As a child enters adolescence, one of her greatest developmental tasks is to individuate from her parents—a necessary process that helps her move from the dependence of childhood toward the independence of successful adulthood. She might become more private, begin questioning old limits and rules or debate parental instructions. This transition, while normal, is new and therefore awkward territory both for the teen and her parents. Even mildly resistant behavior can feel like defiance to all involved, leading to parental frustration and teenage resentment and guilt.
When one member of a family goes through significant changes, it’s easy to forget that everyone else must change as well. Change is scary and requires a lot of energy, so the most natural response to significant change in another family member—often even positive change—is to resist it. As humans we crave constancy, predictability and equilibrium, especially on the home front! So when a teen starts to change and her family resists that change, the result is often conflict.
But as long as there is a sense of mutual negotiation and adaptation on the part of the teen and her parents, this kind of conflict and low-grade defiance is normal. Parents whose discomfort with this process reaches a high pitch do well to consult with a family therapist who can help them with strategies for accommodating their child’s growth without abdicating their parental authority.
When normal, mild individuation becomes chronic and disruptive defiance, a teenager may be suffering from oppositional defiant disorder (ODD). ODD is typically caused by a combination of familial, environmental, trauma-based, neurological and/or chemical factors. It sometimes co-occurs with or is misdiagnosed as ADHD, depression, or other emotional disorders. A teenager with ODD may be easily annoyed by others, intentionally provoke peers, exhibit chronic defiance or non-compliance toward adults, have a short temper, blame others for her own mistakes or be highly vindictive.
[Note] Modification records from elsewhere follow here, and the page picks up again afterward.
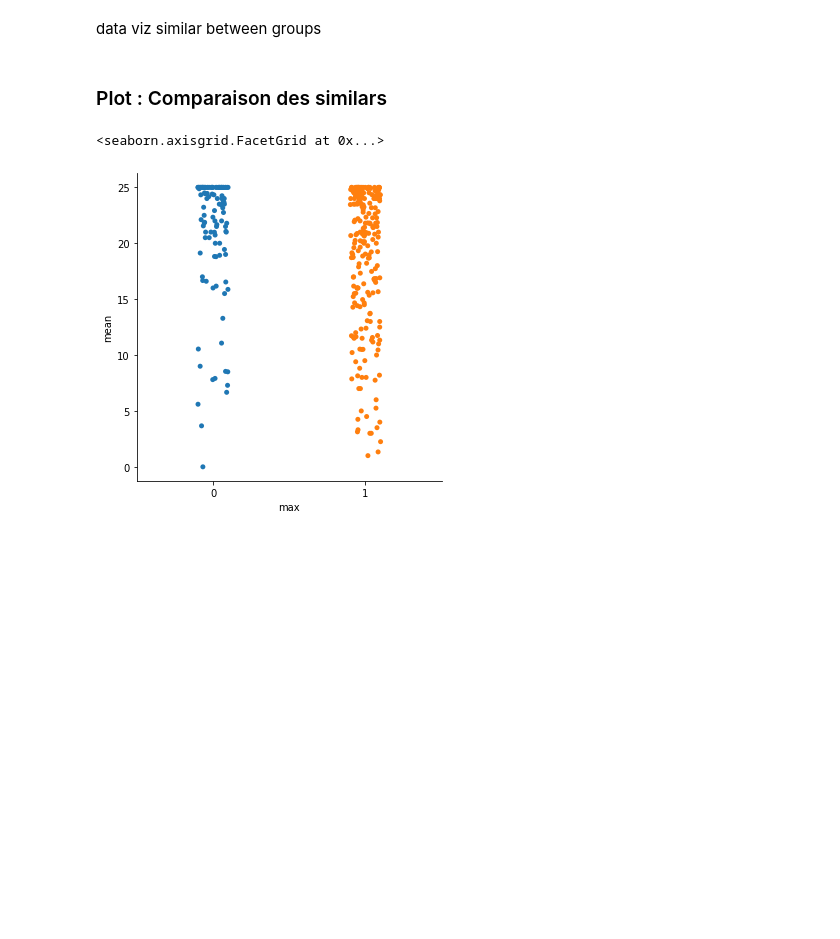
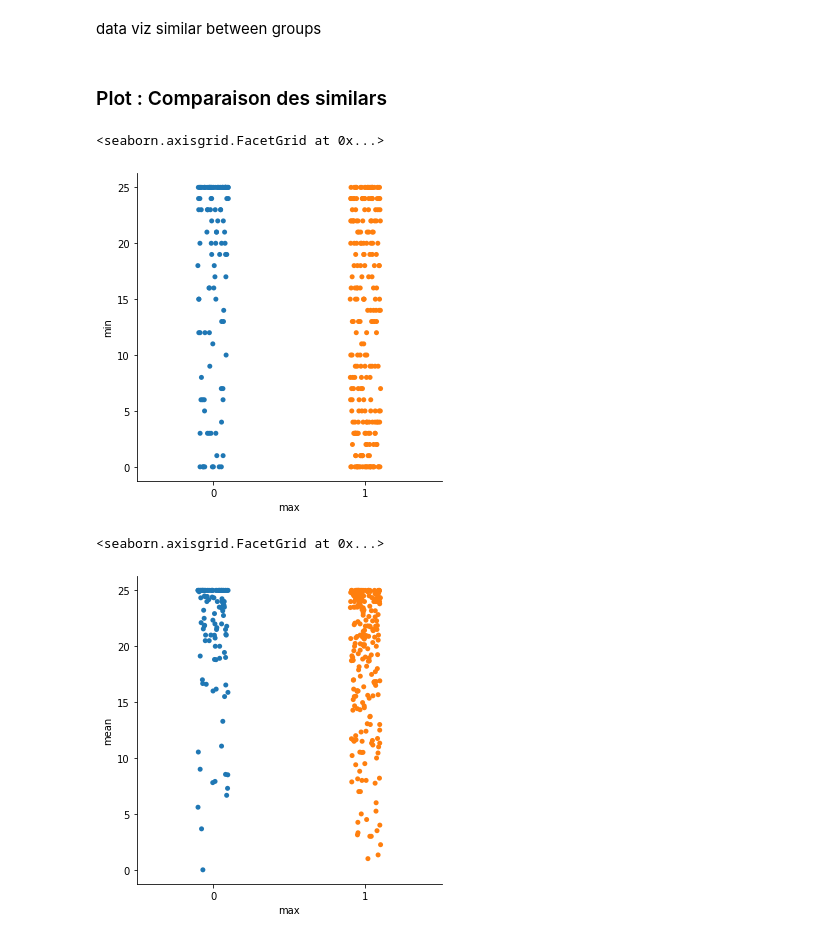
Before and after one commit to nrslt/Demo_bpifrance_deeptech_analysis, a Jupyter notebook: notebooks/huet-test.ipynb, the cells around one changed output. Drawn from its saved outputs; the diff is of its cells as text; code cells hidden in the pictures; blank space fills up the shorter version.

```diff
--- a/notebooks/huet-test.ipynb
+++ b/notebooks/huet-test.ipynb
@@ -866,6 +927,11 @@ data viz similar between groups
 plot_df = pd.concat([agg_similar['nb_similar'],agg_similar['target']], axis = 1)
 # %% [markdown]
 ### Plot : Comparaison des similars
+# %%
+sns.catplot(x = 'max', y = 'min', data = plot_df)
+# %% [output]
+<seaborn.axisgrid.FacetGrid at 0x...>
+[figure, added]
 # %%
 
 sns.catplot(x = 'max', y = 'mean', data = plot_df)
```
Also changed, not shown: parts of 118 cells of this notebook, 3 other files.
To be diagnosable as ODD, several such behaviors must be present on a consistent basis for at least six months.
When defiant behaviors are less predictable and more explosive and episodic, an adolescent may be suffering from intermittent explosive disorder (IED). IED is characterized by bursts of rage that may last 10 -20 minutes and often involve violence such as fighting or destroying property. A combination of familial, chemical and/or genetic factors may contribute to this disorder, leading the sufferer to express their frustrations in explosive and disproportionate ways.
When a young person exhibits the chronic defiance of ODD along with the destructiveness of IED, she may be suffering from a yet more severe disorder called conduct disorder. The defiance exhibited by an adolescent with conduct disorder may include chronic lying, frequent violent or destructive behavior, stealing, bullying, cruelty to people or animals, breaking serious rules or laws and/or blatant defiance of authority. Like any such disorder, conduct disorder fits into a continuum of severity, so sufferers vary greatly in terms of the number, severity and frequency of symptoms. Adolescents with conduct disorder are at a high risk for incarceration and of harm to themselves or others. Often these young people are not bothered by their behavior even though it is profoundly disruptive to those around them.
While different defiant disorders, and different sufferers of the same disorders, may require different treatment, some themes run through all successful treatment plans. The best approach to treating defiant disorders is a multi-modal approach that hits the issue from a variety of complementary angles. For more serious forms of defiance, such as ODD or conduct disorder, a combination of pharmacological treatment, individual therapy, group therapy, parent training and family therapy is a good idea. Often, this kind of robust multi-modal treatment is most manageable in a residential treatment setting. Pharmacological treatments may include the use of stimulant medication to treat ADHD like symptoms and reduce impulsivity, or SSRIs to treat underlying depression.
In addition to reducing defiant and destructive behaviors, medication treatment can, in some cases, reduce internal distress enough to allow the teen to better tolerate other therapies, such as cognitive therapy, social-skills training, individual therapy and family therapy. Regardless of severity, however, parental involvement in the treatment process is critical. Family systems therapy, parent training, and parent-child interaction therapy (PCIT) are cornerstones to addressing the struggles of a defiant teen. Parental engagement in their child’s treatment, their own treatment and their family’s treatment greatly increases the likelihood of healing and growth for the defiant teen.